And I think, frankly, it’s working really well, and I believe that this will be something that people will be able to look back on in the future as a model for how we’ve been able to sort ourselves out as donors on the ground and responding to an earthquake.Quigley notes numerous facts on the ground contradicting the Ambassadors claim such as:
-1.2 million people living in make-shift camps.
-Only 1 in 5 people have recieved tents or tarps.
-Food shortages in the countryside, where nearly a half million Haitians have fled to.
Quigley provides the following anecdote to illustrate who the real model is:
One orphanage outside of Port au Prince, home to 57 children, was promised a big tent so the children would no longer have to sleep under the stars. The tent arrived but without poles to hold it up. The same group was promised food from UNICEF. Twelve days later, no food had arrived. They improvised and constructed scaffolding to create an awning over the mattresses lying on the dirt.
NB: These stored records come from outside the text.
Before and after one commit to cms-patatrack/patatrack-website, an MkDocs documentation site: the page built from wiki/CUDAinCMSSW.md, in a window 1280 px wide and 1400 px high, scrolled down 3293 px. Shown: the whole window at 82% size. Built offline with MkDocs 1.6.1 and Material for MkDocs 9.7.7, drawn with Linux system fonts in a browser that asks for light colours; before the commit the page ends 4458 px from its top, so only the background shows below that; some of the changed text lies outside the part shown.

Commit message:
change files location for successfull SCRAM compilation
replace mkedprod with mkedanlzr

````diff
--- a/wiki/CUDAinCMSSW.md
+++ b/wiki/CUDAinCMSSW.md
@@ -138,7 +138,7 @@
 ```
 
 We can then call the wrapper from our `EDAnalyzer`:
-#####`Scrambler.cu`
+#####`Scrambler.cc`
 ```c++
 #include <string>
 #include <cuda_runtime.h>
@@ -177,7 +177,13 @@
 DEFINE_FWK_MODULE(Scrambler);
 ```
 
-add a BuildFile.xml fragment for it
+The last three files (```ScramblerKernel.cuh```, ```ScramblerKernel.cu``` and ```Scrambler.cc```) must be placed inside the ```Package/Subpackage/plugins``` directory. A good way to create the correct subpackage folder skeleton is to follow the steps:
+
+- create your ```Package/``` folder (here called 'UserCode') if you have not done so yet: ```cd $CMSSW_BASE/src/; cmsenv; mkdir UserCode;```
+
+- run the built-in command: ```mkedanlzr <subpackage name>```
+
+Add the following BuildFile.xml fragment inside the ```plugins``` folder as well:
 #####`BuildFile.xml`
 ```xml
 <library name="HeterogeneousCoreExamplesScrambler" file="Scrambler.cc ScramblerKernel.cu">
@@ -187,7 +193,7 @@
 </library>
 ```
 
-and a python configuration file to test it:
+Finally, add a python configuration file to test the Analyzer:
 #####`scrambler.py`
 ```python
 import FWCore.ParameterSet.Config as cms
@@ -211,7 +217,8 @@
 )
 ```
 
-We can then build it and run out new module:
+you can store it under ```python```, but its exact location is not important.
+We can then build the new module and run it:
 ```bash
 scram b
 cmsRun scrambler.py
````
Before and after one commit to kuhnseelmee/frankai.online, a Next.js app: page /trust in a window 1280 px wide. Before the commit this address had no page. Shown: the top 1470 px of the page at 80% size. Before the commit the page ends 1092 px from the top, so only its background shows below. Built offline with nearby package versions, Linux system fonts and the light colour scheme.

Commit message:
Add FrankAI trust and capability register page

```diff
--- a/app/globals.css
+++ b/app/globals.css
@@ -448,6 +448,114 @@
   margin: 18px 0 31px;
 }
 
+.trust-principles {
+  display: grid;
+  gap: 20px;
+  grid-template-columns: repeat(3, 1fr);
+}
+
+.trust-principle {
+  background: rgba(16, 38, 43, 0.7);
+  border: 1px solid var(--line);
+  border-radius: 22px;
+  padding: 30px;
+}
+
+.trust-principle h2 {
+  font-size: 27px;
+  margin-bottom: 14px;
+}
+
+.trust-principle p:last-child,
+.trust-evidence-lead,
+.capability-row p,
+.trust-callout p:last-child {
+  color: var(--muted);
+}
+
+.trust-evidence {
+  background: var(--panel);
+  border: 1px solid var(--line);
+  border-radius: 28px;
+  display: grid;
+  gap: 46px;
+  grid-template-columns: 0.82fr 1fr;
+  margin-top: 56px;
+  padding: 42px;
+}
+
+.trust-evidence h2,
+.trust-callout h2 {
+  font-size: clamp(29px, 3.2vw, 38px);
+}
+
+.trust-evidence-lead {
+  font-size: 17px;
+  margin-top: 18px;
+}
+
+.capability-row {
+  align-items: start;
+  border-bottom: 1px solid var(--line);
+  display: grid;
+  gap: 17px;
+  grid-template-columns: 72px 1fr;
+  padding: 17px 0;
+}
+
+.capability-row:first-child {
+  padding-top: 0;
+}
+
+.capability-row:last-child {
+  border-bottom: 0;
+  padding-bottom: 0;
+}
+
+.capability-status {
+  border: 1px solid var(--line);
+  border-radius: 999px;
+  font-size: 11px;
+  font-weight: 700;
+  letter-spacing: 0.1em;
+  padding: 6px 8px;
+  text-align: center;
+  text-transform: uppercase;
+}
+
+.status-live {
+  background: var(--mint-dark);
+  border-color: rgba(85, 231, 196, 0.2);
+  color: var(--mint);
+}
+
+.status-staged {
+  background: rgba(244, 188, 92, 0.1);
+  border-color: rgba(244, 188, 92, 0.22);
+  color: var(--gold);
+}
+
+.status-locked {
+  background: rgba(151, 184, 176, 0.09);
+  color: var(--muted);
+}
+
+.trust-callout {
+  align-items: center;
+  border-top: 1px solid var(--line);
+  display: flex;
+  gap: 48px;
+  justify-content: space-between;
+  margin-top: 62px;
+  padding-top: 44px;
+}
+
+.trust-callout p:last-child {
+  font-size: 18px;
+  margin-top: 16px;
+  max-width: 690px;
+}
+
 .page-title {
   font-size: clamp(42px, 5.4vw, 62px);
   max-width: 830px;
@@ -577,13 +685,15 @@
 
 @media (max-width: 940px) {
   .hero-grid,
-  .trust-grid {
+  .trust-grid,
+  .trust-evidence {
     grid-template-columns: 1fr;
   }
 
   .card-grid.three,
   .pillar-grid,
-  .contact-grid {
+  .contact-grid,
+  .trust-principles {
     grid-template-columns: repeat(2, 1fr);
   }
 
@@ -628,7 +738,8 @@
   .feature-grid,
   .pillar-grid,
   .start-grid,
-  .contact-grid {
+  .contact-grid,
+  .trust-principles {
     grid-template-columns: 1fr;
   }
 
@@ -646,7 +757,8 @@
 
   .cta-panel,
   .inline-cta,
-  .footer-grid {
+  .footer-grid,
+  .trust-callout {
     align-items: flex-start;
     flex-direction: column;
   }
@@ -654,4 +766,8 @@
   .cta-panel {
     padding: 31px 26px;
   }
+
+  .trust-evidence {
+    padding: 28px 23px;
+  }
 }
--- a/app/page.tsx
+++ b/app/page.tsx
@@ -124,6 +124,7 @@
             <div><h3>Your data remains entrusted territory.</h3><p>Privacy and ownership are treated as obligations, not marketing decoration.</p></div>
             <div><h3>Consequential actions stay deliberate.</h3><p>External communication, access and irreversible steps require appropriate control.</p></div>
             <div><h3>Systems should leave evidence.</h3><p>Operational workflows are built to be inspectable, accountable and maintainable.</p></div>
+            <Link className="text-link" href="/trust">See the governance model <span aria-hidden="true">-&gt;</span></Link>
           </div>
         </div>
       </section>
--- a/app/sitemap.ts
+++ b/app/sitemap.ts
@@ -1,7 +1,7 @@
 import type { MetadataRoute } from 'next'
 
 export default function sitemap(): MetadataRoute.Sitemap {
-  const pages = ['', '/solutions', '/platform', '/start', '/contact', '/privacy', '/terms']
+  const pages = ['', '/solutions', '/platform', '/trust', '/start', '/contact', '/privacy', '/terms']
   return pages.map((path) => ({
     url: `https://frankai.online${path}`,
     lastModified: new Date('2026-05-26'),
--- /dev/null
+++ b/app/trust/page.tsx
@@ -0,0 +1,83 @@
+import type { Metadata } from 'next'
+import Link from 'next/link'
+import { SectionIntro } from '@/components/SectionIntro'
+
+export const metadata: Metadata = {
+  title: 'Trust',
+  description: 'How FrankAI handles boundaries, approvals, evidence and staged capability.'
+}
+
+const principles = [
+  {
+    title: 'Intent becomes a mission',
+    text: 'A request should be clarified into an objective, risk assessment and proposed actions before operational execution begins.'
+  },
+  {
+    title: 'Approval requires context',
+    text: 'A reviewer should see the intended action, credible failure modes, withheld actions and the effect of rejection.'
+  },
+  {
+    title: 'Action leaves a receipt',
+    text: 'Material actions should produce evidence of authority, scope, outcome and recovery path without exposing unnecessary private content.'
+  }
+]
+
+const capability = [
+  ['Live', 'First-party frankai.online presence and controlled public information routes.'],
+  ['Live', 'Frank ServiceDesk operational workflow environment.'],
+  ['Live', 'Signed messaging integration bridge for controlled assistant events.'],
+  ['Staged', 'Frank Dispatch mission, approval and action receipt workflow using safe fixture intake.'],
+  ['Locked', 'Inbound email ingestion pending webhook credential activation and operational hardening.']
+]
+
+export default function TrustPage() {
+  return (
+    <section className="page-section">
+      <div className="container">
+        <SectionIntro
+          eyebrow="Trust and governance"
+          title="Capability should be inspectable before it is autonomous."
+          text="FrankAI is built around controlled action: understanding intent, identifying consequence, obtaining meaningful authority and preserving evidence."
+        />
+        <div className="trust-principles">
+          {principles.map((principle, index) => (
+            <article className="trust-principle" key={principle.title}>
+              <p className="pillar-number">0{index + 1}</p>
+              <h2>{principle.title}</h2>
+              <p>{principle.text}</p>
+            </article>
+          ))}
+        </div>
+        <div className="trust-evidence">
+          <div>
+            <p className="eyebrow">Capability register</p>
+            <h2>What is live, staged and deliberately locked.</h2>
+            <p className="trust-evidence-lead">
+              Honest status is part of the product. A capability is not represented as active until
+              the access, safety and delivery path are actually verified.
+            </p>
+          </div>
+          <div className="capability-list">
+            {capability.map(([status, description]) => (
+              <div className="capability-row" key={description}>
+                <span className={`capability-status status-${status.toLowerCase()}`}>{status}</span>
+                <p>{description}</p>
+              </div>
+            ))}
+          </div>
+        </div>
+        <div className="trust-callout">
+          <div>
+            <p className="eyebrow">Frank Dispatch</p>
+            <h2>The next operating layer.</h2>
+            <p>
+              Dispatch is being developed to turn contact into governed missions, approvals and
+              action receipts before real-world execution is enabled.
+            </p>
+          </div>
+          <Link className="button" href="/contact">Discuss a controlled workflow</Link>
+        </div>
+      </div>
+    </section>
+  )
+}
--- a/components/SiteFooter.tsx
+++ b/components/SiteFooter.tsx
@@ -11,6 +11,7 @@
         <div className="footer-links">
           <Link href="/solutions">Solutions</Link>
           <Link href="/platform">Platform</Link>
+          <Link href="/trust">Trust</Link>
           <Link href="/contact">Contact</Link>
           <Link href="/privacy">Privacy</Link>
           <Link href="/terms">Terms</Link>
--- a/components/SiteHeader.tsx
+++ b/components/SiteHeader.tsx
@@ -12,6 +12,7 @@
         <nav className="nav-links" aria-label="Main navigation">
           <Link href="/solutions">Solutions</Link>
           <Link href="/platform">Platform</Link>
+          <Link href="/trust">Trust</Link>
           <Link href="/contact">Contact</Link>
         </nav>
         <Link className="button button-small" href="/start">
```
They are finding food from anywhere they can. "We're holding on," said the Haitian director Etienne Bruny, "We're used to difficult times."
Haitians are holding on despite the inadequate humanitarian response. They are the model.